Newspaper article Charleston Gazette Mail

Does the Dow at 20,000 Matter?

Newspaper article Charleston Gazette Mail

Does the Dow at 20,000 Matter?

Article excerpt

The Dow Jones Industrial Average came tantalizingly close to 20,000 on Jan. 6, a record level that is being closely watched (and hyped) by the financial media. At one point during the trading session, it was within 0.37 points, or 0.0002 percent. Most agree that it is just a matter of time before this milestone is attained. The longer-term significance, however, is subject to more debate.

Let's start by acknowledging that the DJIA is far from comprehensive when it comes to analytical content. The index covers a very narrow set of stocks and therefore is lacking in representation. Its calculation methodology also is problematic, placing way too much emphasis on the absolute share price, as opposed to market capitalization. As a result, a few names can move the index significantly - as has occurred recently with Goldman Sachs and JPMorgan Chase, which account for a substantial part of the upward surge since early November.

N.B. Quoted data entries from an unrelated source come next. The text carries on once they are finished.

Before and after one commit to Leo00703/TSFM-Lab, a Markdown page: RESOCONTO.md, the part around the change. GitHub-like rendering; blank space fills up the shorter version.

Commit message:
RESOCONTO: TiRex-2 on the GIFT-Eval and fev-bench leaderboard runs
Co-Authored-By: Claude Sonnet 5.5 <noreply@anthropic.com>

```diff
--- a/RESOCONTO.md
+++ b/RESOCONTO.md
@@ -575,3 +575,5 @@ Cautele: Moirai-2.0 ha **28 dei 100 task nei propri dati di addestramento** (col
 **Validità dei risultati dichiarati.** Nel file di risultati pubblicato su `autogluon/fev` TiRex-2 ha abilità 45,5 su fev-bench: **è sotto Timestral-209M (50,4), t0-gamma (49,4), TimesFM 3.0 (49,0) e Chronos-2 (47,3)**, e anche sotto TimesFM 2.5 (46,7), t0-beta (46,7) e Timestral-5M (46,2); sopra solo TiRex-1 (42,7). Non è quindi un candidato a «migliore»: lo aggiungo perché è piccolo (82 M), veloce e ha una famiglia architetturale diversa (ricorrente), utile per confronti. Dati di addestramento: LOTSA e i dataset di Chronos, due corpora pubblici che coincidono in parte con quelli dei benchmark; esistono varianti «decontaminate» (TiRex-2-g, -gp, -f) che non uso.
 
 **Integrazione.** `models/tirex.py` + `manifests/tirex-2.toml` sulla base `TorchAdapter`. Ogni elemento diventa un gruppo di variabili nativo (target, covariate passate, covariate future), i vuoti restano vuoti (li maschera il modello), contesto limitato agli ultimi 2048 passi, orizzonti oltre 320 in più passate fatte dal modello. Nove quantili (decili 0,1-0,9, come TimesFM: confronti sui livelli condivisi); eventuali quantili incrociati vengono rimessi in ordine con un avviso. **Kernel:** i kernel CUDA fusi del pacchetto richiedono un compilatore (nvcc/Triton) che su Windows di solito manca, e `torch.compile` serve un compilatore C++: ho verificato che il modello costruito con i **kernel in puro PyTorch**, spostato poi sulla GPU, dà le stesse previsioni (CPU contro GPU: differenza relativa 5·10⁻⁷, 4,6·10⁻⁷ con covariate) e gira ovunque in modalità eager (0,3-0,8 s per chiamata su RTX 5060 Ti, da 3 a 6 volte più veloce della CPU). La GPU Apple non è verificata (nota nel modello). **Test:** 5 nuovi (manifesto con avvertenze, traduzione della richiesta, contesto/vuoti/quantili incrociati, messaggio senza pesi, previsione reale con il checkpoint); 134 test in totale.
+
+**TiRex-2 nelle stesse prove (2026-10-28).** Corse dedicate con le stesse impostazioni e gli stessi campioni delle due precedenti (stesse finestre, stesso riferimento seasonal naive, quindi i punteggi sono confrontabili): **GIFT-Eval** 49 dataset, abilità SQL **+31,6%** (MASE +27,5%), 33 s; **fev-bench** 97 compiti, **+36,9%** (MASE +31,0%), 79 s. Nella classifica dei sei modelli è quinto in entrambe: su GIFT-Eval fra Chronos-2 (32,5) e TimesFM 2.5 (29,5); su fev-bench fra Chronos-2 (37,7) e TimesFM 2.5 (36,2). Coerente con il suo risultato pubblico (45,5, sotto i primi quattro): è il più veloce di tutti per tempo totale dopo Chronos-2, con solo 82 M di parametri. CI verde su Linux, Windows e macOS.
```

Nonetheless, the Dow is heavily mentioned when it comes to headline information about stock market performance. Moreover, it is not the only U.S. flirting with record levels. The more representative Standard & Poor's 500 and Nasdaq are at or near their all-time highs. Accordingly, assessing the implications of the hype about the Dow reaching 20,000 comes down to evaluating the volume of the signal, the influence on investing and business behaviors, and the implications for economic governance.

We should have little doubt about the signaling outcomes. Dow 20,000 will be the stuff of front-page headlines of both general- interest and financial newspapers, and will be a trending topic in social media. Photos of celebratory hats and banners will be published widely. And the majority of market professionals will remember where they were when this milestone was attained.

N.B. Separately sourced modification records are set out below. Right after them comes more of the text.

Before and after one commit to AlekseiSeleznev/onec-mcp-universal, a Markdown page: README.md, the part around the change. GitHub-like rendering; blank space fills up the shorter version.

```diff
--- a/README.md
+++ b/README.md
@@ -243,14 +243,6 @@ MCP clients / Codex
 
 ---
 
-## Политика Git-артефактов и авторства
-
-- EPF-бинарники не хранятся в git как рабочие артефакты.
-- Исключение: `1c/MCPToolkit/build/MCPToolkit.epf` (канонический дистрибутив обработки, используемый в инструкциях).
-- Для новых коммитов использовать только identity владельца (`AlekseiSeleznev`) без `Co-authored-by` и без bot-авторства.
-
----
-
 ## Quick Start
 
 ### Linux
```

Many hope that all this will act as a catalyst for wider participation of the general population - and millennials in particular - in stock ownership. After all, a bigger investor base is the best contributor to a fundamentally healthy and less volatile market. The problem is that it may take a lot more than headlines and social media likes for this to happen. …

Search by... Author
Show... All Results Primary Sources Peer-reviewed

Oops!

An unknown error has occurred. Please click the button below to reload the page. If the problem persists, please try again in a little while.